Here are a list of insects that help your garden grow by eating the bugs that harm it:
- Green lacewings feed on plant pollen and eat other harmful insects including aphids, thrips, mealybugs, scale, leafhoppers, and more.
- Praying mantis eat other insects in the garden, helping to control populations of both good and bad bugs.
- Ladybugs feed on aphids, scale, thrips, mealybugs, and spider mites—all of which feed on the plants in your garden.
- Ground beetles dig through the ground (thus their name), helping to mix and aerate the soil.
You can increase the population of beneficial insects by purchasing them from a gardening store or planting plants that attract them.
Small mammals, although much cuter than insects, can cause just as much damage, if not more. And unfortunately, there aren’t any small mammals that are beneficial to your plants. Many rural and suburban locations don’t have much of a problem with these animals, but any garden is at risk—especially if located close to a wooded area.
Small, plant-trampling, leaf-eating, root-burrowing animals to look out for include the following:
According to North Shore Pest Detective Ltd., a Victoria pest control company, small mammals aren’t just a threat to the life of your plants, they can also cause health problems in your family by spreading parasites and bacteria. Keep small animals out of your yard and garden by constructing fences, planting animal-repelling plants, or setting traps (if allowed by local ordinances).
Large mammals are even less common than small ones in urban and suburban areas, but they can wreak havoc on a garden close to woods or mountains. The most common large garden pests include deer, moose, and bears.
Deer are infamous for grazing on leaves, stems, and buds of different plants, as well as for eating grass seed. Some gardeners have successfully controlled deer invasion by spreading animal or human hair over freshly seeded grass, or planting shrubs with furry leaves. Fences and motion sensing devices are also effective ways to keep deer out of your garden.
Moose and deer have similar grazing patterns, as well as large, plant-trampling feet. Moose won’t typically travel as far out of the mountains as a deer will, so they are more of a problem for cabin-dwelling gardeners. Try diverting the moose with a salt lick, or putting up a fence.
Bears, also found in more rural locations, eat produce including berries, corn, honey, and melons. They are attracted to birdseed, so it is best to only feed birds when bears are in hibernation. Quickly harvest your fruits and vegetables, and keep all food scraps out of your yard.
Nothing says springtime like the sound of birds chirping outside your windows. But the same birds that call in the spring may also be stealing your harvest in the fall. Some birds to look out for include
- crown sparrows
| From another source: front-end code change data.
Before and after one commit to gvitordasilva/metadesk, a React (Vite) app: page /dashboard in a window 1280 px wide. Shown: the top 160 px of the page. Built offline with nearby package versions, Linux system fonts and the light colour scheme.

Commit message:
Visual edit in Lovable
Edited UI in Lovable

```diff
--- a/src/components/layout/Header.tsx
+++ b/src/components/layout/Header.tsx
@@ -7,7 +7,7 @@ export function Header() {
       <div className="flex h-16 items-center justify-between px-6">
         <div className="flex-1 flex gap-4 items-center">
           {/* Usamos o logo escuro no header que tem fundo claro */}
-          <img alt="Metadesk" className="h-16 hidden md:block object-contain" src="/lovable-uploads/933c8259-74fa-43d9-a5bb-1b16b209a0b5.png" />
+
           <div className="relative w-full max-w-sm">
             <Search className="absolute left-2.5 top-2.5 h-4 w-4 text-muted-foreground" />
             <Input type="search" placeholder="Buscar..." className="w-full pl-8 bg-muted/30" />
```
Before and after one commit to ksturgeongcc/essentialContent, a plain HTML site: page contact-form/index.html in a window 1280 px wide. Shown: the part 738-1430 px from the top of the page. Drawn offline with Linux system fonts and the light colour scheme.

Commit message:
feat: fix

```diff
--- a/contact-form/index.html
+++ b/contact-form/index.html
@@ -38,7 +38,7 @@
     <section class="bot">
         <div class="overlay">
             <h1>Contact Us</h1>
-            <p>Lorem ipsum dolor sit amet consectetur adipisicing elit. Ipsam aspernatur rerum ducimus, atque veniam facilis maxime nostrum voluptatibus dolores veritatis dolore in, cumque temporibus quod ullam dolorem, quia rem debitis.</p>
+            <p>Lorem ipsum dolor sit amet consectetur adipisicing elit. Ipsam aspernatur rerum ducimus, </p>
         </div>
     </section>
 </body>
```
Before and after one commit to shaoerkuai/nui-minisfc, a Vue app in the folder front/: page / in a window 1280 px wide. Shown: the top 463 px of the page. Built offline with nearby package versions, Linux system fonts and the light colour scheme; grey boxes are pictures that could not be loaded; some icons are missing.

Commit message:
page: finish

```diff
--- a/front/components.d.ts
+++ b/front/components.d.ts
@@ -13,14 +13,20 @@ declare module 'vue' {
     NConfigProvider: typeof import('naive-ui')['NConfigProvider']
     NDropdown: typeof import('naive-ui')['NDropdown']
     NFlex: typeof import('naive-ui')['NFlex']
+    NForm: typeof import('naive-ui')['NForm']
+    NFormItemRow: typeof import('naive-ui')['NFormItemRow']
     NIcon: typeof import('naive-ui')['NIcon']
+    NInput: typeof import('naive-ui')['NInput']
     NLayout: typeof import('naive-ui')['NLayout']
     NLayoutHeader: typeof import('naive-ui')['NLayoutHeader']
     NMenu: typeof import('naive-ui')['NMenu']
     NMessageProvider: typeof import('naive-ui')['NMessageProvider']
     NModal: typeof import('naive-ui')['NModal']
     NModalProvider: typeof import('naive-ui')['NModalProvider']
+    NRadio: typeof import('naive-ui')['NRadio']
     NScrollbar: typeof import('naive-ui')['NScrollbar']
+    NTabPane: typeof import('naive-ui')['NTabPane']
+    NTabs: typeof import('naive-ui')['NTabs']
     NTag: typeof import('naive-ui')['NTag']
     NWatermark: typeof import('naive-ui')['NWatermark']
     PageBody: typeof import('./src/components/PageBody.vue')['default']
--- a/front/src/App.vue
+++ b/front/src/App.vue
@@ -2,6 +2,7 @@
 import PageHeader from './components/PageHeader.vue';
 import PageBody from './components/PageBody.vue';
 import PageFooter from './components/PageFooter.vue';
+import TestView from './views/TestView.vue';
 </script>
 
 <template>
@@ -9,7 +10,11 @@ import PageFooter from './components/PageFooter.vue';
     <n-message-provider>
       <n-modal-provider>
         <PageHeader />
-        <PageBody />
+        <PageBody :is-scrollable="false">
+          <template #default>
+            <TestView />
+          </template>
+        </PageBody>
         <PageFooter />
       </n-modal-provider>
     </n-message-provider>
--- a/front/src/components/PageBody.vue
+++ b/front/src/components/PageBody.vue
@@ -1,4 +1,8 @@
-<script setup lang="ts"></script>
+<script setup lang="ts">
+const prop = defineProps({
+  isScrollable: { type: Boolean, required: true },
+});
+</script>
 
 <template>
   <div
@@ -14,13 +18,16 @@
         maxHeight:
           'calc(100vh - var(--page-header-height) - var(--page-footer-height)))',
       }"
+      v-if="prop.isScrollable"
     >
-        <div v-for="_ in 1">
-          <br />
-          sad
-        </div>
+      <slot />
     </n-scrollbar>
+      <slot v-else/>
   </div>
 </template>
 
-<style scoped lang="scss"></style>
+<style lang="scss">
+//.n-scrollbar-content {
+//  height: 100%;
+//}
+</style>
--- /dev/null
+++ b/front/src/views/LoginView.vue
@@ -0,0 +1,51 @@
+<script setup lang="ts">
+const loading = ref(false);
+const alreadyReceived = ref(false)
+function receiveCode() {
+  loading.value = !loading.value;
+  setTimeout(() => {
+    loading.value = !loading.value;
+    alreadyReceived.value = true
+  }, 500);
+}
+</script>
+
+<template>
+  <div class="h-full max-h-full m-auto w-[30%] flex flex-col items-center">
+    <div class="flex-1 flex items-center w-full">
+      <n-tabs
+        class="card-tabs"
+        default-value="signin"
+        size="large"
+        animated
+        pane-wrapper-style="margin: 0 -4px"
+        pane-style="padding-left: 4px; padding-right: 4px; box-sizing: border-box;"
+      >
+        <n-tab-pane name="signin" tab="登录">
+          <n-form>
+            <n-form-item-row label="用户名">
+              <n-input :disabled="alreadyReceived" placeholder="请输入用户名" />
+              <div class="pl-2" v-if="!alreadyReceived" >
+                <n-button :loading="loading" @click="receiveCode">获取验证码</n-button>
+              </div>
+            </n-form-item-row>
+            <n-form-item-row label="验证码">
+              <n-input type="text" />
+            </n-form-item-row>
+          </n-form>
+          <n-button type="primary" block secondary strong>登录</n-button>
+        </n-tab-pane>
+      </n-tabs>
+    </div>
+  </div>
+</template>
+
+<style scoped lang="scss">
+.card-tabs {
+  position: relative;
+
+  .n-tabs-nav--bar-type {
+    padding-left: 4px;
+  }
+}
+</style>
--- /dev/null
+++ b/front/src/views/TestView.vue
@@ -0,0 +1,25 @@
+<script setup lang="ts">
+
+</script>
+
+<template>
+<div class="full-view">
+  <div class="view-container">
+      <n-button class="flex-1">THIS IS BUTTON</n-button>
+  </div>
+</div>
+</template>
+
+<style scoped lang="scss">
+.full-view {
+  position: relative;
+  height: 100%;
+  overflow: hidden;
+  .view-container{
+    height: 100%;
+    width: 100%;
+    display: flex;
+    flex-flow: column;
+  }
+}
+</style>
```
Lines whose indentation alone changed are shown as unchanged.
However, you don’t have to completely rid your yard of winged creatures. Even the birds that will potentially harm your crop can provide some good benefits to a regular flower garden: hummingbirds, orioles, robins, finches, and buntings help pollinate crops and eat pests, such as slugs.
One way to keep birds at bay that doesn’t include creating a scarecrow, is hiring a pest control company to install spikes on the tops of your fences or bird nets around your enclosures. Or you can try installing birdfeeders to distract them from the food growing on the ground as well.
The types of pests you deal with will depend on the ecosystem you live in, and the plants you are trying to grow. Before it’s time to plant, know what type of wildlife you will be dealing with. Take precautions to control the pests, and your garden will grow without the threat of unfriendly wildlife.